**ABOUT THIS EXERCISE**
The copy must match the data below line for line and contain no images.

(AVAILABLE DATA Opens)

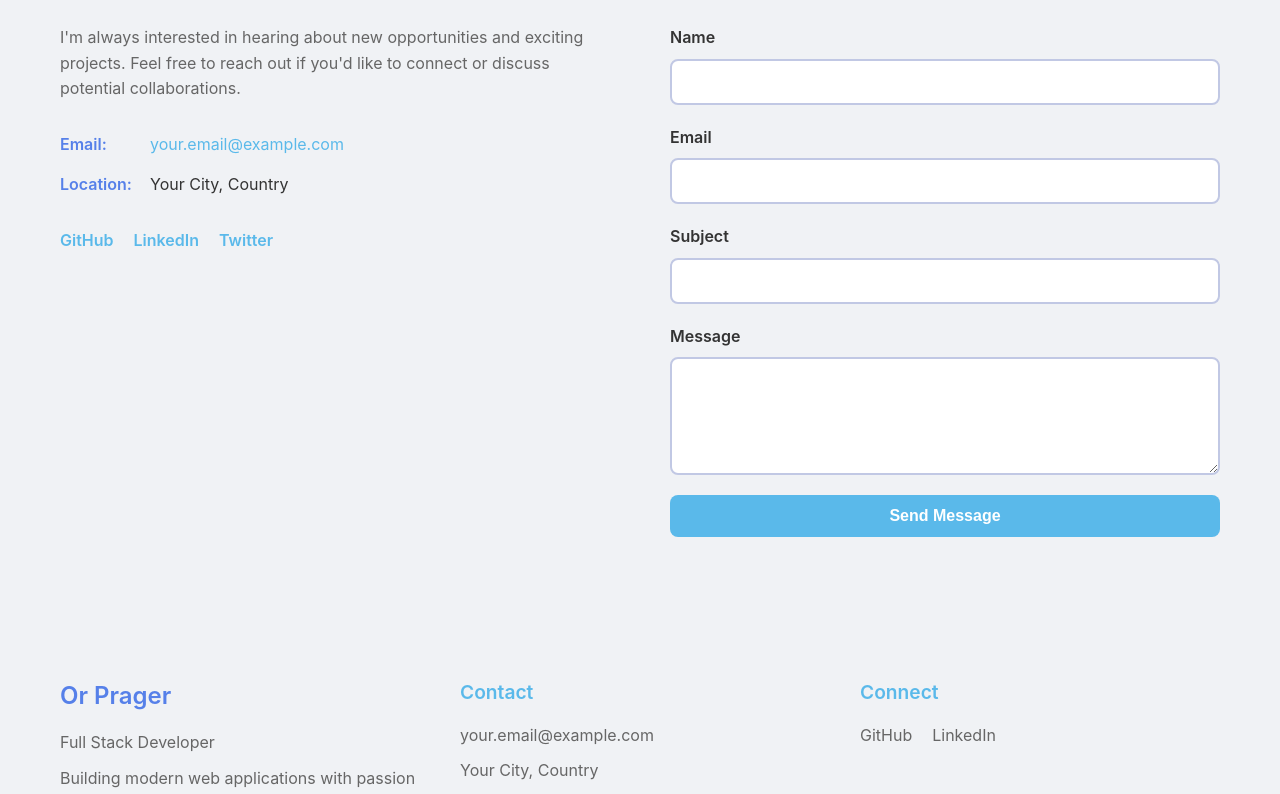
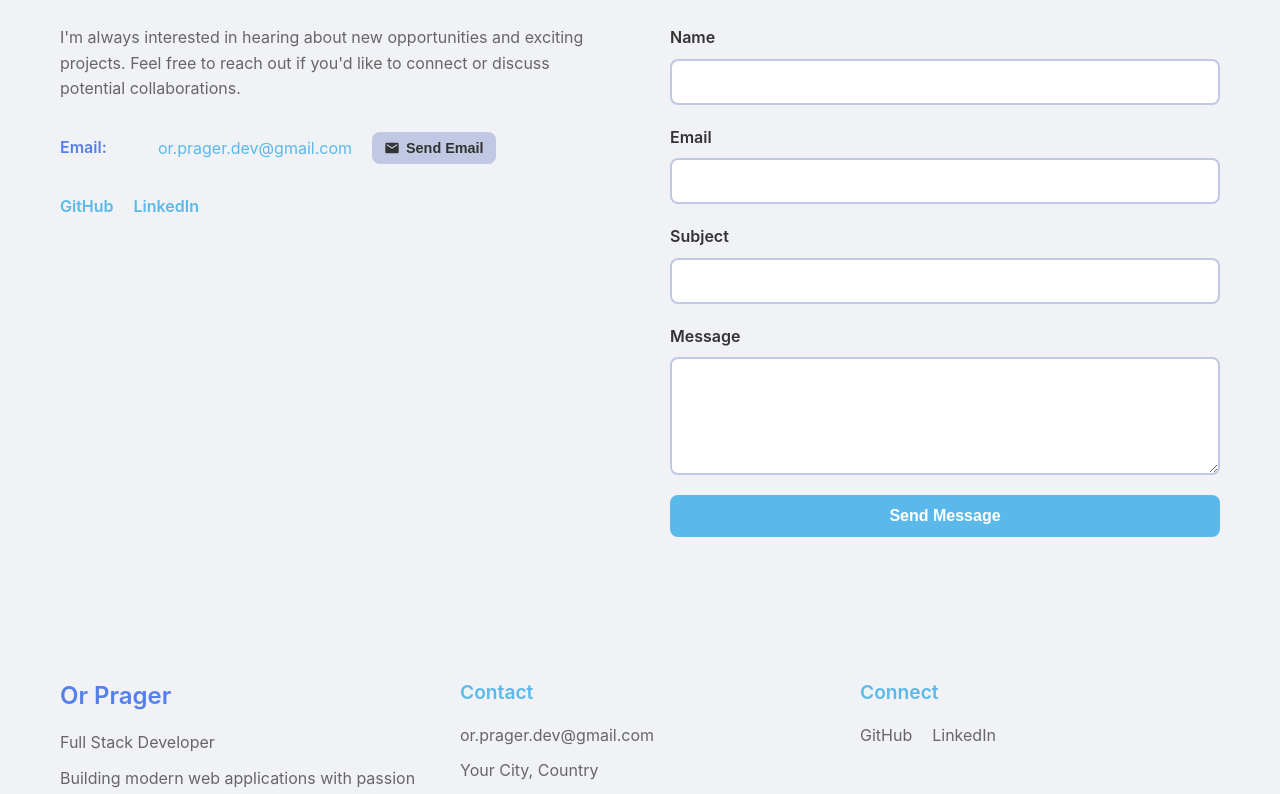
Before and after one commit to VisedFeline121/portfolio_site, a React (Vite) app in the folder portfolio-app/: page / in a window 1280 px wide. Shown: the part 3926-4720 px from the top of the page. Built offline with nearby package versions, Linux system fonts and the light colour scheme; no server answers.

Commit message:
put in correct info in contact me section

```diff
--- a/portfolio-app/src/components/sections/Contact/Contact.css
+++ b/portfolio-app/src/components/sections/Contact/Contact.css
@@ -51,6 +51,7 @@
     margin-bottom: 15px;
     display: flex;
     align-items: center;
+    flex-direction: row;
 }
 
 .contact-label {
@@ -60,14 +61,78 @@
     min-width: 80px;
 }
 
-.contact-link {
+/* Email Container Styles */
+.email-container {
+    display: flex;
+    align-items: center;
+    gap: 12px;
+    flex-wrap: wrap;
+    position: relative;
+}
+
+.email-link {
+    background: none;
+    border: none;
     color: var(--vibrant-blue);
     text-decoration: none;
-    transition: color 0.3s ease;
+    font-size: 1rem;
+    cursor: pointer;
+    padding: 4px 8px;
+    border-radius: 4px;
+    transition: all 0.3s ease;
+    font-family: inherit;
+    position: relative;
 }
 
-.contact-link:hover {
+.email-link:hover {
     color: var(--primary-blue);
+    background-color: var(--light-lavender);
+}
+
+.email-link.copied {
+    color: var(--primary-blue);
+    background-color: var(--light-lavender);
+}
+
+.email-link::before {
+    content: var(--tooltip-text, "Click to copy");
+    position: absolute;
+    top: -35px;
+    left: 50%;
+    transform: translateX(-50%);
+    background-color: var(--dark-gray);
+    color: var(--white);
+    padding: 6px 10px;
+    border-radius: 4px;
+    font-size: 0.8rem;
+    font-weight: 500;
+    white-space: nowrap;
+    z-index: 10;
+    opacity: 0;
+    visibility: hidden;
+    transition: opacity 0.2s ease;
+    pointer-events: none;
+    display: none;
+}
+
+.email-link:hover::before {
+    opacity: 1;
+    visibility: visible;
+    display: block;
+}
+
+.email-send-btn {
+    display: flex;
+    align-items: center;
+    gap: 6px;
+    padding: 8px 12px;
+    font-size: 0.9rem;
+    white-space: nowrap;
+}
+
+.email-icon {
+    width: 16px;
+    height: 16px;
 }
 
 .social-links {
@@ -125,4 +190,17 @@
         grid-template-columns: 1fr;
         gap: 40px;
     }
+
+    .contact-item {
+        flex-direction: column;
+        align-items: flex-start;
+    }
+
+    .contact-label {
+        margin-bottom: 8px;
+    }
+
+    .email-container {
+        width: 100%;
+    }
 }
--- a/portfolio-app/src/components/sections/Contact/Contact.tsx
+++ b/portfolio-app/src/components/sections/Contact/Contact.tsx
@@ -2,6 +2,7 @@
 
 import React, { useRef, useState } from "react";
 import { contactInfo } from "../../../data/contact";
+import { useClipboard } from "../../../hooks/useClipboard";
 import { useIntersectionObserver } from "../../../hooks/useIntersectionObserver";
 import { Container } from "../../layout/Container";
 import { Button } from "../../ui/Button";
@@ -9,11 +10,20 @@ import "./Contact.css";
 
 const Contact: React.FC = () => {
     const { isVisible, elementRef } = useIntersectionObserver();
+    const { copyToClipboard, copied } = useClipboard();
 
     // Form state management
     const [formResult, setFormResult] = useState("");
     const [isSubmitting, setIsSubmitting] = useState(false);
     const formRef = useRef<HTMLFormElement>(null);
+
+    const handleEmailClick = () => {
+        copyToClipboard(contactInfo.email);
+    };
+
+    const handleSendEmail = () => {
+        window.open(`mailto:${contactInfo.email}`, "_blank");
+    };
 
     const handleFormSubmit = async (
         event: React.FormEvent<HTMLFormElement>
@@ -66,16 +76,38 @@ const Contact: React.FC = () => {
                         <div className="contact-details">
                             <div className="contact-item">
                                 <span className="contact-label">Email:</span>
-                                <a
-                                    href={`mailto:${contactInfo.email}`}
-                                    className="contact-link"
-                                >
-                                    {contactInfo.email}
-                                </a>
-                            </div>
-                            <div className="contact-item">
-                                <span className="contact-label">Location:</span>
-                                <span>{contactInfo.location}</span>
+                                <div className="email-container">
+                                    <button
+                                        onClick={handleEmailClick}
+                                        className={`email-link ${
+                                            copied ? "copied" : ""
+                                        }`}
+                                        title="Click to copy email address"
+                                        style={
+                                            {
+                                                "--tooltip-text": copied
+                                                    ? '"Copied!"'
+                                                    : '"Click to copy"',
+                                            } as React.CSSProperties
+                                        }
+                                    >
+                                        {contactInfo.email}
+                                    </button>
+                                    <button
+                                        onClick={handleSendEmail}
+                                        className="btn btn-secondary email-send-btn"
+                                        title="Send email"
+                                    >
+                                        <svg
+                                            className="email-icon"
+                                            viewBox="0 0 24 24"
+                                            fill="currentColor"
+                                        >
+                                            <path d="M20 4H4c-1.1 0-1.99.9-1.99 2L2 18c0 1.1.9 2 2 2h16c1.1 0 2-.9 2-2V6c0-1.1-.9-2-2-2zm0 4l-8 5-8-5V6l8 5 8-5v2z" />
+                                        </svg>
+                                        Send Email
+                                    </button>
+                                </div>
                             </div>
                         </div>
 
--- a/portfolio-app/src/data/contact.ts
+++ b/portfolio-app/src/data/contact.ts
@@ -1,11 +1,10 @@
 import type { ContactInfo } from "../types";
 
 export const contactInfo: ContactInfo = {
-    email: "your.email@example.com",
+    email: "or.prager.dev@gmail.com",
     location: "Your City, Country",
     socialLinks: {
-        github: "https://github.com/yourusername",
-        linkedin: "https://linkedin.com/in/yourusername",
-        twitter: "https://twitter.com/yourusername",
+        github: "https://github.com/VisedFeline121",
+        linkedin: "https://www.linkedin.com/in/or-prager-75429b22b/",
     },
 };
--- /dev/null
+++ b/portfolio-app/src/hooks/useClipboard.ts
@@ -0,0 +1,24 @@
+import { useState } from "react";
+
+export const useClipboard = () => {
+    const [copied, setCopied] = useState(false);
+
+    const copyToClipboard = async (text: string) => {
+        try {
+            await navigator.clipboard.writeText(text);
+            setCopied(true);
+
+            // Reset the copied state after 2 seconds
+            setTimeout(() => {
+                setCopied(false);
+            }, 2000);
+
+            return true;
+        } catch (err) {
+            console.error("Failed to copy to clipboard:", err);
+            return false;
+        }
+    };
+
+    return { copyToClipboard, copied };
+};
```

(AVAILABLE DATA Closes)

**SOLUTION TO THIS PROBLEM**
Before and after one commit to VisedFeline121/portfolio_site, a React (Vite) app in the folder portfolio-app/: page / in a window 1280 px wide. Shown: the part 3926-4720 px from the top of the page. Built offline with nearby package versions, Linux system fonts and the light colour scheme; no server answers.

Commit message:
put in correct info in contact me section

```diff
--- a/portfolio-app/src/components/sections/Contact/Contact.css
+++ b/portfolio-app/src/components/sections/Contact/Contact.css
@@ -51,6 +51,7 @@
     margin-bottom: 15px;
     display: flex;
     align-items: center;
+    flex-direction: row;
 }
 
 .contact-label {
@@ -60,14 +61,78 @@
     min-width: 80px;
 }
 
-.contact-link {
+/* Email Container Styles */
+.email-container {
+    display: flex;
+    align-items: center;
+    gap: 12px;
+    flex-wrap: wrap;
+    position: relative;
+}
+
+.email-link {
+    background: none;
+    border: none;
     color: var(--vibrant-blue);
     text-decoration: none;
-    transition: color 0.3s ease;
+    font-size: 1rem;
+    cursor: pointer;
+    padding: 4px 8px;
+    border-radius: 4px;
+    transition: all 0.3s ease;
+    font-family: inherit;
+    position: relative;
 }
 
-.contact-link:hover {
+.email-link:hover {
     color: var(--primary-blue);
+    background-color: var(--light-lavender);
+}
+
+.email-link.copied {
+    color: var(--primary-blue);
+    background-color: var(--light-lavender);
+}
+
+.email-link::before {
+    content: var(--tooltip-text, "Click to copy");
+    position: absolute;
+    top: -35px;
+    left: 50%;
+    transform: translateX(-50%);
+    background-color: var(--dark-gray);
+    color: var(--white);
+    padding: 6px 10px;
+    border-radius: 4px;
+    font-size: 0.8rem;
+    font-weight: 500;
+    white-space: nowrap;
+    z-index: 10;
+    opacity: 0;
+    visibility: hidden;
+    transition: opacity 0.2s ease;
+    pointer-events: none;
+    display: none;
+}
+
+.email-link:hover::before {
+    opacity: 1;
+    visibility: visible;
+    display: block;
+}
+
+.email-send-btn {
+    display: flex;
+    align-items: center;
+    gap: 6px;
+    padding: 8px 12px;
+    font-size: 0.9rem;
+    white-space: nowrap;
+}
+
+.email-icon {
+    width: 16px;
+    height: 16px;
 }
 
 .social-links {
@@ -125,4 +190,17 @@
         grid-template-columns: 1fr;
         gap: 40px;
     }
+
+    .contact-item {
+        flex-direction: column;
+        align-items: flex-start;
+    }
+
+    .contact-label {
+        margin-bottom: 8px;
+    }
+
+    .email-container {
+        width: 100%;
+    }
 }
--- a/portfolio-app/src/components/sections/Contact/Contact.tsx
+++ b/portfolio-app/src/components/sections/Contact/Contact.tsx
@@ -2,6 +2,7 @@
 
 import React, { useRef, useState } from "react";
 import { contactInfo } from "../../../data/contact";
+import { useClipboard } from "../../../hooks/useClipboard";
 import { useIntersectionObserver } from "../../../hooks/useIntersectionObserver";
 import { Container } from "../../layout/Container";
 import { Button } from "../../ui/Button";
@@ -9,11 +10,20 @@ import "./Contact.css";
 
 const Contact: React.FC = () => {
     const { isVisible, elementRef } = useIntersectionObserver();
+    const { copyToClipboard, copied } = useClipboard();
 
     // Form state management
     const [formResult, setFormResult] = useState("");
     const [isSubmitting, setIsSubmitting] = useState(false);
     const formRef = useRef<HTMLFormElement>(null);
+
+    const handleEmailClick = () => {
+        copyToClipboard(contactInfo.email);
+    };
+
+    const handleSendEmail = () => {
+        window.open(`mailto:${contactInfo.email}`, "_blank");
+    };
 
     const handleFormSubmit = async (
         event: React.FormEvent<HTMLFormElement>
@@ -66,16 +76,38 @@ const Contact: React.FC = () => {
                         <div className="contact-details">
                             <div className="contact-item">
                                 <span className="contact-label">Email:</span>
-                                <a
-                                    href={`mailto:${contactInfo.email}`}
-                                    className="contact-link"
-                                >
-                                    {contactInfo.email}
-                                </a>
-                            </div>
-                            <div className="contact-item">
-                                <span className="contact-label">Location:</span>
-                                <span>{contactInfo.location}</span>
+                                <div className="email-container">
+                                    <button
+                                        onClick={handleEmailClick}
+                                        className={`email-link ${
+                                            copied ? "copied" : ""
+                                        }`}
+                                        title="Click to copy email address"
+                                        style={
+                                            {
+                                                "--tooltip-text": copied
+                                                    ? '"Copied!"'
+                                                    : '"Click to copy"',
+                                            } as React.CSSProperties
+                                        }
+                                    >
+                                        {contactInfo.email}
+                                    </button>
+                                    <button
+                                        onClick={handleSendEmail}
+                                        className="btn btn-secondary email-send-btn"
+                                        title="Send email"
+                                    >
+                                        <svg
+                                            className="email-icon"
+                                            viewBox="0 0 24 24"
+                                            fill="currentColor"
+                                        >
+                                            <path d="M20 4H4c-1.1 0-1.99.9-1.99 2L2 18c0 1.1.9 2 2 2h16c1.1 0 2-.9 2-2V6c0-1.1-.9-2-2-2zm0 4l-8 5-8-5V6l8 5 8-5v2z" />
+                                        </svg>
+                                        Send Email
+                                    </button>
+                                </div>
                             </div>
                         </div>
 
--- a/portfolio-app/src/data/contact.ts
+++ b/portfolio-app/src/data/contact.ts
@@ -1,11 +1,10 @@
 import type { ContactInfo } from "../types";
 
 export const contactInfo: ContactInfo = {
-    email: "your.email@example.com",
+    email: "or.prager.dev@gmail.com",
     location: "Your City, Country",
     socialLinks: {
-        github: "https://github.com/yourusername",
-        linkedin: "https://linkedin.com/in/yourusername",
-        twitter: "https://twitter.com/yourusername",
+        github: "https://github.com/VisedFeline121",
+        linkedin: "https://www.linkedin.com/in/or-prager-75429b22b/",
     },
 };
--- /dev/null
+++ b/portfolio-app/src/hooks/useClipboard.ts
@@ -0,0 +1,24 @@
+import { useState } from "react";
+
+export const useClipboard = () => {
+    const [copied, setCopied] = useState(false);
+
+    const copyToClipboard = async (text: string) => {
+        try {
+            await navigator.clipboard.writeText(text);
+            setCopied(true);
+
+            // Reset the copied state after 2 seconds
+            setTimeout(() => {
+                setCopied(false);
+            }, 2000);
+
+            return true;
+        } catch (err) {
+            console.error("Failed to copy to clipboard:", err);
+            return false;
+        }
+    };
+
+    return { copyToClipboard, copied };
+};
```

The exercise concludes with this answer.